:: Assigned task ::
Every line below must be copied as written, except for pictures.

Source data:
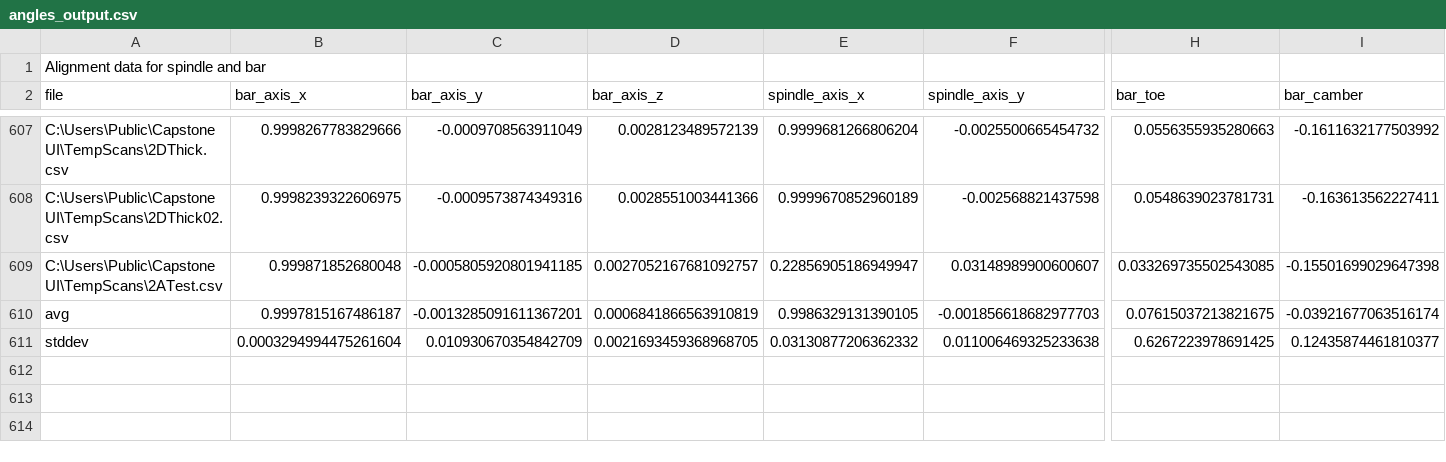
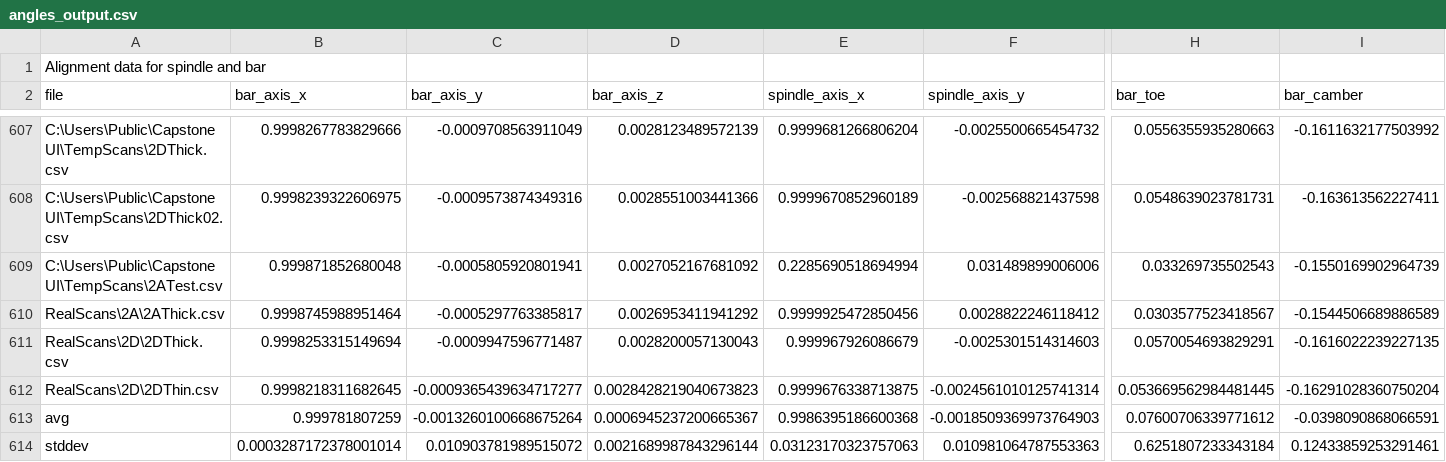
Before and after one commit to AleRicWil/BYUCapstone-Dexter-Keyence, a CSV file: angles_output.csv, drawn as a sheet; only a part is shown, gaps mark what is left out; removed rows and columns are numbered as before the commit, all else as after; rows hold the shown columns only; the diff names each change by its address in the sheet, - before the commit and + after, or states it on an @@ line.

```diff
--- a/angles_output.csv
+++ b/angles_output.csv
-C609 (bar_axis_y): -0.0005805920801941185
+C609 (bar_axis_y): -0.0005805920801941
-D609 (bar_axis_z): 0.0027052167681092757
+D609 (bar_axis_z): 0.0027052167681092
-E609 (spindle_axis_x): 0.22856905186949947
+E609 (spindle_axis_x): 0.2285690518694994
-F609 (spindle_axis_y): 0.03148989900600607
+F609 (spindle_axis_y): 0.031489899006006
-H609 (bar_toe): 0.033269735502543085
+H609 (bar_toe): 0.033269735502543
-I609 (bar_camber): -0.15501699029647398
+I609 (bar_camber): -0.1550169902964739
-row 610: avg | 0.9997815167486187 | -0.0013285091611367201 | 0.0006841866563910819 | 0.9986329131390105 | -0.001856618682977703 | 0.07615037213821675 | -0.03921677063516174
-row 611: stddev | 0.0003294994475261604 | 0.010930670354842709 | 0.0021693459368968705 | 0.03130877206362332 | 0.011006469325233638 | 0.6267223978691425 | 0.12435874461810377
+row 610: RealScans\2A\2AThick.csv | 0.9998745988951464 | -0.0005297763385817 | 0.0026953411941292 | 0.9999925472850456 | 0.0028822246118412 | 0.0303577523418567 | -0.1544506689886589
+row 611: RealScans\2D\2DThick.csv | 0.9998253315149694 | -0.0009947596771487 | 0.0028200057130043 | 0.999967926086679 | -0.0025301514314603 | 0.0570054693829291 | -0.1616022239227135
+row 612: RealScans\2D\2DThin.csv | 0.9998218311682645 | -0.0009365439634717277 | 0.0028428219040673823 | 0.9999676338713875 | -0.0024561010125741314 | 0.053669562984481445 | -0.16291028360750204
+row 613: avg | 0.999781807259 | -0.0013260100668675264 | 0.0006945237200665367 | 0.9986395186600368 | -0.0018509369973764903 | 0.07600706339771612 | -0.0398090868066591
+row 614: stddev | 0.0003287172378001014 | 0.010903781989515072 | 0.0021689987843296144 | 0.03123170323757063 | 0.010981064787553363 | 0.6251807233343184 | 0.12433859253291461
```
Also changed, not shown: 1 other file.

:: Answer to this task ::
Before and after one commit to AleRicWil/BYUCapstone-Dexter-Keyence, a CSV file: angles_output.csv, drawn as a sheet; only a part is shown, gaps mark what is left out; removed rows and columns are numbered as before the commit, all else as after; rows hold the shown columns only; the diff names each change by its address in the sheet, - before the commit and + after, or states it on an @@ line.

```diff
--- a/angles_output.csv
+++ b/angles_output.csv
-C609 (bar_axis_y): -0.0005805920801941185
+C609 (bar_axis_y): -0.0005805920801941
-D609 (bar_axis_z): 0.0027052167681092757
+D609 (bar_axis_z): 0.0027052167681092
-E609 (spindle_axis_x): 0.22856905186949947
+E609 (spindle_axis_x): 0.2285690518694994
-F609 (spindle_axis_y): 0.03148989900600607
+F609 (spindle_axis_y): 0.031489899006006
-H609 (bar_toe): 0.033269735502543085
+H609 (bar_toe): 0.033269735502543
-I609 (bar_camber): -0.15501699029647398
+I609 (bar_camber): -0.1550169902964739
-row 610: avg | 0.9997815167486187 | -0.0013285091611367201 | 0.0006841866563910819 | 0.9986329131390105 | -0.001856618682977703 | 0.07615037213821675 | -0.03921677063516174
-row 611: stddev | 0.0003294994475261604 | 0.010930670354842709 | 0.0021693459368968705 | 0.03130877206362332 | 0.011006469325233638 | 0.6267223978691425 | 0.12435874461810377
+row 610: RealScans\2A\2AThick.csv | 0.9998745988951464 | -0.0005297763385817 | 0.0026953411941292 | 0.9999925472850456 | 0.0028822246118412 | 0.0303577523418567 | -0.1544506689886589
+row 611: RealScans\2D\2DThick.csv | 0.9998253315149694 | -0.0009947596771487 | 0.0028200057130043 | 0.999967926086679 | -0.0025301514314603 | 0.0570054693829291 | -0.1616022239227135
+row 612: RealScans\2D\2DThin.csv | 0.9998218311682645 | -0.0009365439634717277 | 0.0028428219040673823 | 0.9999676338713875 | -0.0024561010125741314 | 0.053669562984481445 | -0.16291028360750204
+row 613: avg | 0.999781807259 | -0.0013260100668675264 | 0.0006945237200665367 | 0.9986395186600368 | -0.0018509369973764903 | 0.07600706339771612 | -0.0398090868066591
+row 614: stddev | 0.0003287172378001014 | 0.010903781989515072 | 0.0021689987843296144 | 0.03123170323757063 | 0.010981064787553363 | 0.6251807233343184 | 0.12433859253291461
```
Also changed, not shown: 1 other file.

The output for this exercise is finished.